We understand that you can go to any grocery store any time and buy produce. However, there are so many benefits to eating seasonally. The food that is sold on-farm or at your local markets is always the freshest, which means it is the most nutritious. Many people also believe that food grown in close proximity to where you live is better for you because it’s part of the same biome or environment; therefore it is more properly matched to the nutrients that your body needs. Also, consider how supporting your local farms equates to supporting your local economy, thereby keeping your money closer to your community. We can assure you that every single dollar you spend with us is money well spent.

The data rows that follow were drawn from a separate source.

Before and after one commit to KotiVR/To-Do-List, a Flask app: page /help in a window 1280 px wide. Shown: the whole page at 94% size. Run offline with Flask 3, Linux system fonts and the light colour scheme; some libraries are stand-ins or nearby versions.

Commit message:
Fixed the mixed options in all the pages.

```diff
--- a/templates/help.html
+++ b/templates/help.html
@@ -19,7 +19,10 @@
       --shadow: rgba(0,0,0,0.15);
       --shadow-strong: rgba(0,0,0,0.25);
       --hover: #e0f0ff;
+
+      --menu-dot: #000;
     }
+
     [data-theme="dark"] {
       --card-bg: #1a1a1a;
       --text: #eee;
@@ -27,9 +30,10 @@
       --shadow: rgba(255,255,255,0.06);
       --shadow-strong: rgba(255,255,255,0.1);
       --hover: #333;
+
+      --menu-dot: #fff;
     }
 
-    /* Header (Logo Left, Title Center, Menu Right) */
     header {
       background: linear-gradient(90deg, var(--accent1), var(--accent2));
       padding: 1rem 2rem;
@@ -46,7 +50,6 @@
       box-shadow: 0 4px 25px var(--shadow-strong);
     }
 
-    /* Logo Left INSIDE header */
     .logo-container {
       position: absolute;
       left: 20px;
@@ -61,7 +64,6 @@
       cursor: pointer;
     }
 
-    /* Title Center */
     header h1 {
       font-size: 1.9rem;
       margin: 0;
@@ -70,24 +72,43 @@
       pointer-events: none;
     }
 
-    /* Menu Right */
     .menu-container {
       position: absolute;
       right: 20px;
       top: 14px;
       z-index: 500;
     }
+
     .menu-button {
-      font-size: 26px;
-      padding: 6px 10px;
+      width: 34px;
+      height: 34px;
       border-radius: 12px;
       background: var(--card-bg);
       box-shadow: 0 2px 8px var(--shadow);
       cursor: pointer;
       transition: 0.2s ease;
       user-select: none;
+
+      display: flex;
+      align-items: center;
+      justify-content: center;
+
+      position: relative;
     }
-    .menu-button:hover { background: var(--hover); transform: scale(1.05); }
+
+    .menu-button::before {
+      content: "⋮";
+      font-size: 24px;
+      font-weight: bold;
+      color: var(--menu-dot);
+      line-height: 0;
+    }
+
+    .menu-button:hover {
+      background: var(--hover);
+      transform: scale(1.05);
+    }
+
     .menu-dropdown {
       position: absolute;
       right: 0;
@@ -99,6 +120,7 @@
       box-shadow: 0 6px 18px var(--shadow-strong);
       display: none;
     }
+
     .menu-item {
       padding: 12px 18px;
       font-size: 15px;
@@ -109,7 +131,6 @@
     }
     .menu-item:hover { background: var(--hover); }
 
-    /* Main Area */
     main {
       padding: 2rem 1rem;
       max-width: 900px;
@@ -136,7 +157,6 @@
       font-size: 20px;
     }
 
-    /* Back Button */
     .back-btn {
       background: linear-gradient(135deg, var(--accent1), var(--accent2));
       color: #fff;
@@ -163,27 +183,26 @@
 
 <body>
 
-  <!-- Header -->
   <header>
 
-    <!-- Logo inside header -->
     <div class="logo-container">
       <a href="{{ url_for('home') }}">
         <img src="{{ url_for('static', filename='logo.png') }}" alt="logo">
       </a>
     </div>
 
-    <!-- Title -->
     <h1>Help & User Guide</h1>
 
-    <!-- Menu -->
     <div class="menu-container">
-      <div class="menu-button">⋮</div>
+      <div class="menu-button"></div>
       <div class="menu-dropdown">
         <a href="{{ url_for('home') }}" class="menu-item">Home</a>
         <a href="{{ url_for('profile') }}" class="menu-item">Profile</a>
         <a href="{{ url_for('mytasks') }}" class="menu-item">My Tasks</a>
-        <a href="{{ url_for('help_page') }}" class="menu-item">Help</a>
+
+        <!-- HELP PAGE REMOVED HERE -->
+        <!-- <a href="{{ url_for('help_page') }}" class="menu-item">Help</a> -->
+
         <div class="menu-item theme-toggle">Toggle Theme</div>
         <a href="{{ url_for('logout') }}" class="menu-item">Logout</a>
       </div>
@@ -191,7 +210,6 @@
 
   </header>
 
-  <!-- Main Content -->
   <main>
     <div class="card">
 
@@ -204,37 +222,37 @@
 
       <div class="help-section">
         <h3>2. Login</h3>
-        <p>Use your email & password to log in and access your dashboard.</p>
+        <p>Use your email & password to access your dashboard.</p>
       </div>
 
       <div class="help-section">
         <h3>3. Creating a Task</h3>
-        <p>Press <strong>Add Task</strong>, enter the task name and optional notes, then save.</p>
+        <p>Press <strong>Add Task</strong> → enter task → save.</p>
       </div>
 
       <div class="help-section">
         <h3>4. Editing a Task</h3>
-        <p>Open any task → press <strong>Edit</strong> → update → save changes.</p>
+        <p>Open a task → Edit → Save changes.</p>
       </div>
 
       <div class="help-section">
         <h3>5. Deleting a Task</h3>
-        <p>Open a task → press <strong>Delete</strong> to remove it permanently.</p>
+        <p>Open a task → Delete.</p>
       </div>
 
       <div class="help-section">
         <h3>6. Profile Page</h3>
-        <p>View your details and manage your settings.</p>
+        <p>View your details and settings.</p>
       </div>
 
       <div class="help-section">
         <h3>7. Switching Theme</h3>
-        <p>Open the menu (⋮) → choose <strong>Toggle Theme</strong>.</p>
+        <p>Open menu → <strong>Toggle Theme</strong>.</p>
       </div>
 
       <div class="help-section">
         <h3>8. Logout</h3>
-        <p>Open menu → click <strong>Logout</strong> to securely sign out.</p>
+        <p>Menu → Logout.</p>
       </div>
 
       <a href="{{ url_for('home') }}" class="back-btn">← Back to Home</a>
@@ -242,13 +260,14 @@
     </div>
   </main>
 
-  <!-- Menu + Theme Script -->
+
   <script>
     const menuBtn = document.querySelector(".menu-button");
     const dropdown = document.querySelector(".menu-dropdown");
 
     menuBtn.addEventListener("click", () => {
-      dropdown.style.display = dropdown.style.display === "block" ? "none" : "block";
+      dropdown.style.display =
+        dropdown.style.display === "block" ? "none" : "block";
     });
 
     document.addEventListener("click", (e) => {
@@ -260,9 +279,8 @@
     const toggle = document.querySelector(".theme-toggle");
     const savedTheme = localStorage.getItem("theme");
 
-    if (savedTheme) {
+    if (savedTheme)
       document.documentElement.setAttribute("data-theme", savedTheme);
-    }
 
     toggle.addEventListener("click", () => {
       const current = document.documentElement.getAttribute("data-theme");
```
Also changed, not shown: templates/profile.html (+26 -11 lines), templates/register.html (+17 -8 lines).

Eating locally, or seasonally, means eating what is growing in your geographical location when it is growing there. It means buying your strawberries in the spring and early summer, your tomatoes from July until October (if you’re in SC), and your kale from October through December. It means perhaps buying something new and learning how to prepare it! We love when you ask “How do you fix your eggplant?”  We might even ask you to tell us how to make something! It might also mean eating so much of a certain crop that you don’t ever want to eat it again, and then being happy to see it at the market again in 10 months. But it also means having the freshest tasting, most nutrient-dense food imaginable.

We are all in this together. We cannot be out there for you every weekend of the summer if fall and wintertime leave us unable to support ourselves. We want to be there for you. We just need your support. Please remember to buy what your local farmers are providing, and please spread the word. People listen when their friends recommend a business or a product! We are doing what we can to bring you quality as well as variety. Please help us (and yourselves) continue to do that! And since we are partnering together in this local food movement, we welcome your suggestions. We so appreciate you and want you to be happy.

For a great read on seasonal eating, read Animal, Vegetable, Miracle  by Barbara Kingsolver.